CIA Students Think Like—and Learn from—Entrepreneurs
CIA bachelor’s students who take the Intrapreneurship concentration are decidedly entrepreneurially minded. Um, what? It means they’re interested in starting their own business (“entre”), or they want to apply that same drive to launch new products or operations within a corporation (“intra”).
In their Introduction to Corporate Ventures course, students learn about leadership styles, customer expectations, competitive analysis, globalization, business organization, and product development with Assistant Professor of Business Management Anthony Chando and a series of guest lecturers.
“We bring in a well-balanced portfolio of professionals who have a variety of experiences, backgrounds, and perspectives,” says Professor Chando. “They’re able to share the excitement, benefits, and challenges of an entrepreneurial venture.”
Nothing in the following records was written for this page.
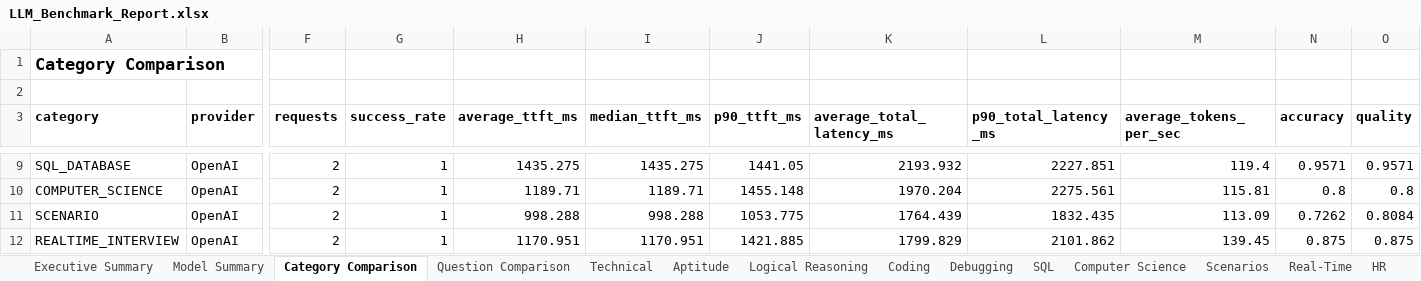
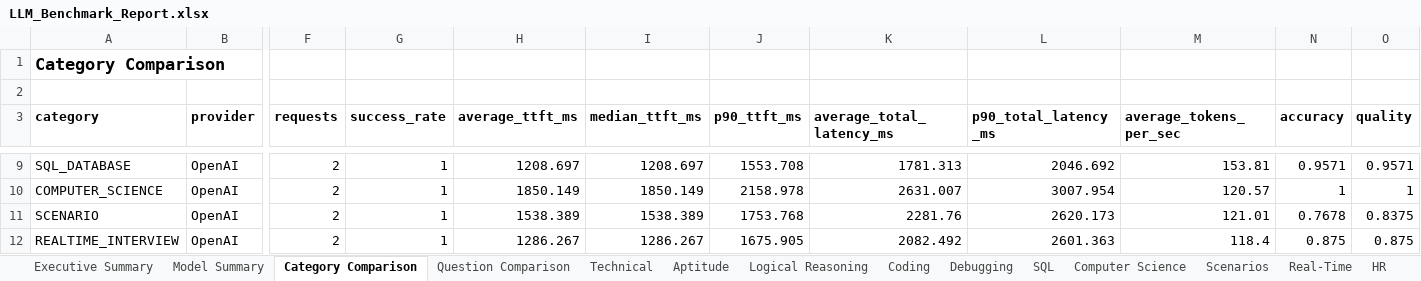
Before and after one commit to Deekshith-Reddy-20/cue-mac, an Excel workbook: llm-benchmark/results/LLM_Benchmark_Report.xlsx, sheet Category Comparison, drawn as a sheet; only a part is shown, gaps mark what is left out; values as stored, in another font and other column widths than the file's, no borders; the diff covers the shown part only; the diff names each change by its address in the sheet, - before the commit and + after, or states it on an @@ line.

```diff
--- a/llm-benchmark/results/LLM_Benchmark_Report.xlsx (sheet Category Comparison)
+++ b/llm-benchmark/results/LLM_Benchmark_Report.xlsx (sheet Category Comparison)
-H9 (average_ttft_ms): 1435.275
+H9 (average_ttft_ms): 1208.697
-I9 (median_ttft_ms): 1435.275
+I9 (median_ttft_ms): 1208.697
-J9 (p90_ttft_ms): 1441.05
+J9 (p90_ttft_ms): 1553.708
-K9 (average_total_latency_ms): 2193.932
+K9 (average_total_latency_ms): 1781.313
-L9 (p90_total_latency_ms): 2227.851
+L9 (p90_total_latency_ms): 2046.692
-M9 (average_tokens_per_sec): 119.4
+M9 (average_tokens_per_sec): 153.81
-H10 (average_ttft_ms): 1189.71
+H10 (average_ttft_ms): 1850.149
-I10 (median_ttft_ms): 1189.71
+I10 (median_ttft_ms): 1850.149
-J10 (p90_ttft_ms): 1455.148
+J10 (p90_ttft_ms): 2158.978
-K10 (average_total_latency_ms): 1970.204
+K10 (average_total_latency_ms): 2631.007
-L10 (p90_total_latency_ms): 2275.561
+L10 (p90_total_latency_ms): 3007.954
-M10 (average_tokens_per_sec): 115.81
+M10 (average_tokens_per_sec): 120.57
-N10 (accuracy): 0.8
+N10 (accuracy): 1
-O10 (quality): 0.8
+O10 (quality): 1
-H11 (average_ttft_ms): 998.288
+H11 (average_ttft_ms): 1538.389
-I11 (median_ttft_ms): 998.288
+I11 (median_ttft_ms): 1538.389
-J11 (p90_ttft_ms): 1053.775
+J11 (p90_ttft_ms): 1753.768
-K11 (average_total_latency_ms): 1764.439
+K11 (average_total_latency_ms): 2281.76
-L11 (p90_total_latency_ms): 1832.435
+L11 (p90_total_latency_ms): 2620.173
-M11 (average_tokens_per_sec): 113.09
+M11 (average_tokens_per_sec): 121.01
-N11 (accuracy): 0.7262
+N11 (accuracy): 0.7678
-O11 (quality): 0.8084
+O11 (quality): 0.8375
-H12 (average_ttft_ms): 1170.951
+H12 (average_ttft_ms): 1286.267
-I12 (median_ttft_ms): 1170.951
+I12 (median_ttft_ms): 1286.267
-J12 (p90_ttft_ms): 1421.885
+J12 (p90_ttft_ms): 1675.905
-K12 (average_total_latency_ms): 1799.829
+K12 (average_total_latency_ms): 2082.492
-L12 (p90_total_latency_ms): 2101.862
+L12 (p90_total_latency_ms): 2601.363
-M12 (average_tokens_per_sec): 139.45
+M12 (average_tokens_per_sec): 118.4
```
Also changed, not shown: 4 removed rows and 429 edited cells elsewhere in this sheet, sheet Raw Results, sheet Question Comparison, sheet Model Summary, sheet Executive Summary, sheet Errors, sheet Speed Results, 14 more sheets, charts or pictures, 48 other files.
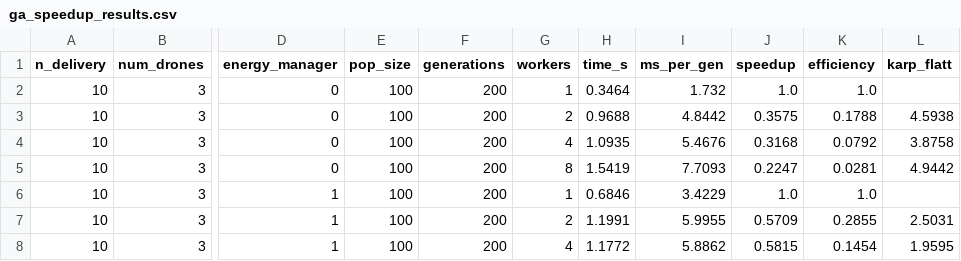
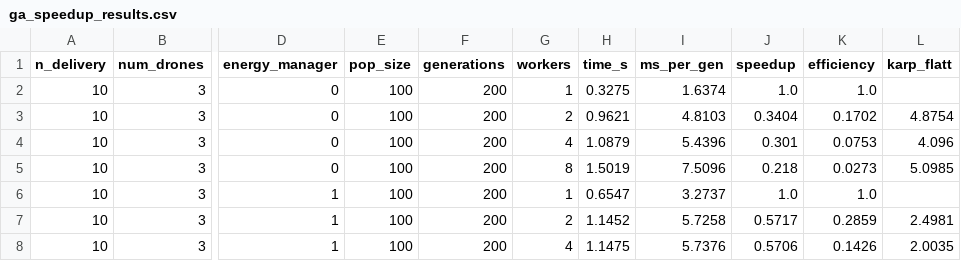
Before and after one commit to phuchapc06-lab/Nhoms1-TKTT-Drone-giao-h-ng, a CSV file: data/processed/ga_speedup_results.csv, drawn as a sheet; only a part is shown, gaps mark what is left out; the diff covers the shown part only; the diff names each change by its address in the sheet, - before the commit and + after, or states it on an @@ line.

Commit message:
docs: số liệu chốt sau khi sửa 2-Opt/validator, đo lại speedup, sửa tài liệu độ phức tạp và mô hình toán
- GA_TUNING_RESULTS.md mục 13 (số chốt): GA so với Greedy -5.68% / -5.13% / -9.14% ở 10 / 50 / 100 điểm;
  500 điểm GA +7.74% nhưng là lời giải hợp lệ duy nhất (Greedy 6 tuyến cạn pin, validator báo không hợp lệ;
  Greedy 100 điểm cũng không hợp lệ). GA 0 tuyến cạn pin ở mọi quy mô.
- Mục 10 đo lại speedup với EnergyManager mới: 500 điểm 836.6 -> 533.1 ms/thế hệ, S_4 = 2.84x, S_8 = 3.45x;
  data/processed/ga_speedup_results.csv, docs/figures/ga_speedup.png.
- COMPLEXITY_AND_CORRECTNESS_ANALYSIS.md (TV5, được cho phép): độ phức tạp GA O(G·P·(L·C + log P)) có
  EnergyManager + bản song song; ProcessPoolExecutor; hằng số 2-Opt (1e-4, 50 vòng) + lưu ý chi phí;
  phát biểu lại Định lý 4 (Depot là điểm sạc, an toàn pin có điều kiện, chứng minh tính dừng) và
  Định lý 5 (theo thước đo chọn lọc); thay bảng IV.1 (tỷ số đo được) bằng phép kiểm tra ms ÷ L, ÷ L·C.
- Mathematical_Model.md: thêm năng lượng vào hàm mục tiêu (β = 1.5, γ = 5 như code), ràng buộc tải trọng,
  khung giờ, pin (>= 15% khi tới điểm giao, >= 0 khi tới điểm sạc).
- BAO_CAO_TONG_KET_DE_TAI.md §5: sửa đường dẫn trỏ vào máy TV5, độ phức tạp GA, Định lý 3/4/5.
- benchmark_evaluator: câu đánh giá pin đếm trên mọi quy mô thay vì luôn ghi "100% an toàn".
- GA_COMPLEXITY_REVIEW.md: đánh dấu đã áp dụng; TV1_CONTRIBUTION.md theo số mới.

```diff
--- a/data/processed/ga_speedup_results.csv
+++ b/data/processed/ga_speedup_results.csv
-H2 (time_s): 0.3464
+H2 (time_s): 0.3275
-I2 (ms_per_gen): 1.732
+I2 (ms_per_gen): 1.6374
-H3 (time_s): 0.9688
+H3 (time_s): 0.9621
-I3 (ms_per_gen): 4.8442
+I3 (ms_per_gen): 4.8103
-J3 (speedup): 0.3575
+J3 (speedup): 0.3404
-K3 (efficiency): 0.1788
+K3 (efficiency): 0.1702
-L3 (karp_flatt): 4.5938
+L3 (karp_flatt): 4.8754
-H4 (time_s): 1.0935
+H4 (time_s): 1.0879
-I4 (ms_per_gen): 5.4676
+I4 (ms_per_gen): 5.4396
-J4 (speedup): 0.3168
+J4 (speedup): 0.301
-K4 (efficiency): 0.0792
+K4 (efficiency): 0.0753
-L4 (karp_flatt): 3.8758
+L4 (karp_flatt): 4.096
-H5 (time_s): 1.5419
+H5 (time_s): 1.5019
-I5 (ms_per_gen): 7.7093
+I5 (ms_per_gen): 7.5096
-J5 (speedup): 0.2247
+J5 (speedup): 0.218
-K5 (efficiency): 0.0281
+K5 (efficiency): 0.0273
-L5 (karp_flatt): 4.9442
+L5 (karp_flatt): 5.0985
-H6 (time_s): 0.6846
+H6 (time_s): 0.6547
-I6 (ms_per_gen): 3.4229
+I6 (ms_per_gen): 3.2737
-H7 (time_s): 1.1991
+H7 (time_s): 1.1452
-I7 (ms_per_gen): 5.9955
+I7 (ms_per_gen): 5.7258
-J7 (speedup): 0.5709
+J7 (speedup): 0.5717
-K7 (efficiency): 0.2855
+K7 (efficiency): 0.2859
-L7 (karp_flatt): 2.5031
+L7 (karp_flatt): 2.4981
-H8 (time_s): 1.1772
+H8 (time_s): 1.1475
-I8 (ms_per_gen): 5.8862
+I8 (ms_per_gen): 5.7376
-J8 (speedup): 0.5815
+J8 (speedup): 0.5706
-K8 (efficiency): 0.1454
+K8 (efficiency): 0.1426
-L8 (karp_flatt): 1.9595
+L8 (karp_flatt): 2.0035
```
Also changed, not shown: 107 edited cells elsewhere in this file, 8 other files.
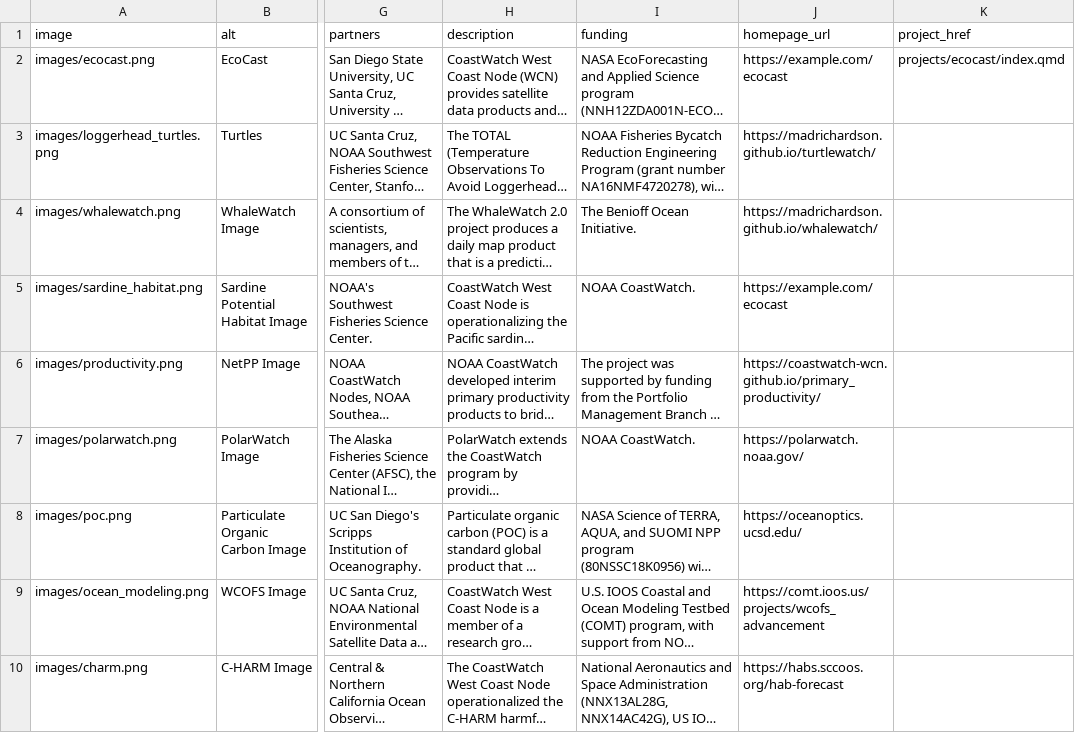
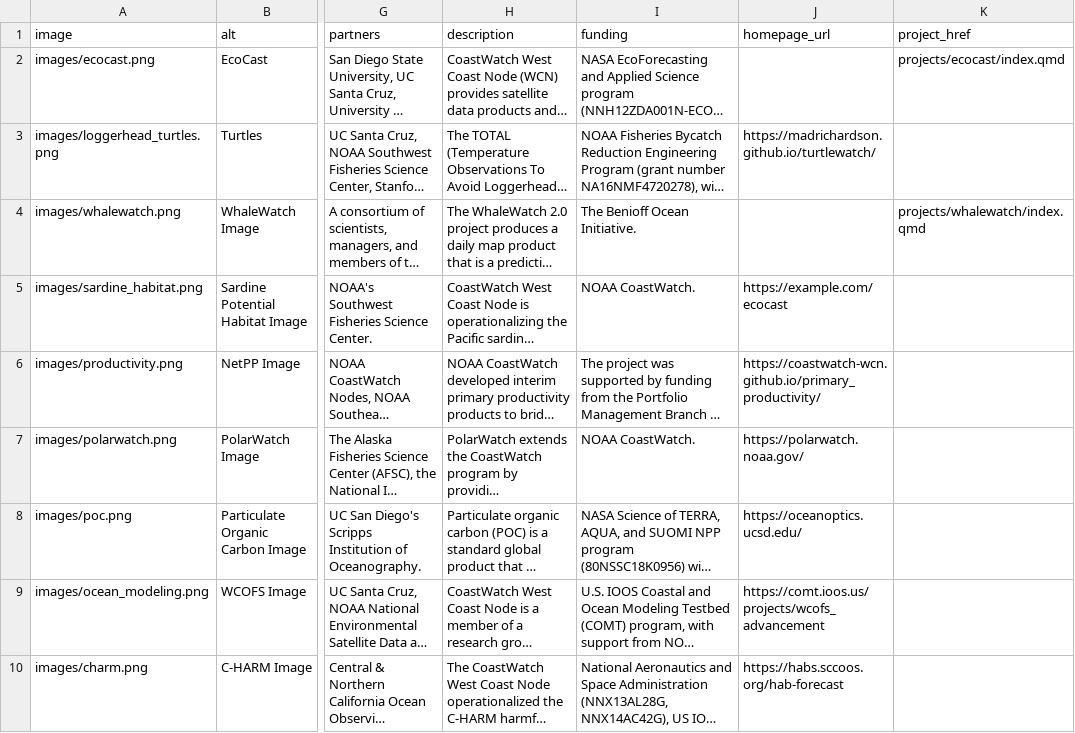
Before and after one commit to coastwatch-wcn/coastwatch-wcn.github.io, a CSV file: spreadsheets/applications.csv, drawn as a sheet; only a part is shown, gaps mark what is left out; long unchanged cells end in …; the diff names each change by its address in the sheet, - before the commit and + after, or states it on an @@ line.

Commit message:
Add whalewatch

```diff
--- a/spreadsheets/applications.csv
+++ b/spreadsheets/applications.csv
-J2 (homepage_url): https://example.com/ecocast
+J2 (homepage_url): (empty)
-J4 (homepage_url): https://madrichardson.github.io/whalewatch/
+J4 (homepage_url): (empty)
-K4 (project_href): (empty)
+K4 (project_href): projects/whalewatch/index.qmd
```
Also changed, not shown: 19 other files.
Corporate Ventures students recently benefited from four such business professionals, who visited the class to share their insights:
Get a mentor
Meeting with a SCORE mentor is a great first step to getting your idea off the ground. According to volunteer mentor Yogi Singh, a 44-year tech professional, SCORE is a nationwide organization affiliated with the U.S. Small Business Administration, and its mentors provide free confidential advisement for both startups and existing small businesses.
“SCORE sets you up with a mentor that is the best fit for you,” says Mr. Singh. “They’ll help you understand things like risk factors, customers, competition, strategy, and financials, and assist you with your business plan, vision, and mission.”
Asking for a show of hands from students interested in starting their own business, Mr. Singh then asked the future entrepreneurs to share their idea with the class. He probed with a few questions and then offered suggestions to each. In parting, he stressed: “Start with a good idea. Then, establish a business plan and modify it as you go along.”
Protect your business
A former attorney who specialized in intellectual property, Jennifer Mercurio is now president and founder of Eleanor’s Best LLC, maker of artisanal jams, jellies, preserves, and marmalades.
After sharing her story of how Eleanor’s Best came to be, Ms. Mercurio talked to the students about the business formation process, emphasizing the importance of protecting yourself and your enterprise with an LLC. She also talked about her product branding and packaging, which included a jar design that she had patented.
During Q&A, students quizzed her more about how to launch a business, and how she built relationships and got her products into Whole Foods and other outlets.
Connect, connect, connect
One of the most important factors for small business success is being connected to other local businesspeople. So says Frank Castella, president and CEO of the 1,500-member Dutchess County Regional Chamber of Commerce.
Mr. Castella explained that you can find a Chamber of Commerce—which helps with economic development and advocacy on behalf of small businesses—in communities across the country.
“One of the biggest benefits of joining is having the opportunity to network and develop face-to-face relationships,” he says. “Because who are you more likely to trust with your money and your business—someone you connected to online or someone you know personally?”
Plan, package, and market
The discussion was lively and questions plentiful for Paul Halayko, president and chief operating officer of Newburgh Brewing Company, a full-scale production brewery.
Mr. Halayko talked about the explosive growth and increased competition that the local craft beer segment has seen since Newburgh Brewing opened in 2012. It’s one of the reasons he’s adamant about having a well-thought-out plan before you start. “I can’t stress enough how important it is to write a business plan,” he says. “It helps you clarify your vision and ensure financing from banks and investors.”
Smart packaging and branding are also vital. “Packaging is the first line of communication to the consumer,” Mr. Halayko says. “You’re conveying the style and the ABV [alcohol by volume], but you’re also telling the story of the beer.”
He urged students to take advantage of no-cost marketing channels like social media and cross-promotional opportunities with other local businesses. “Take all calls, answer all e-mails. It will cost you only time.”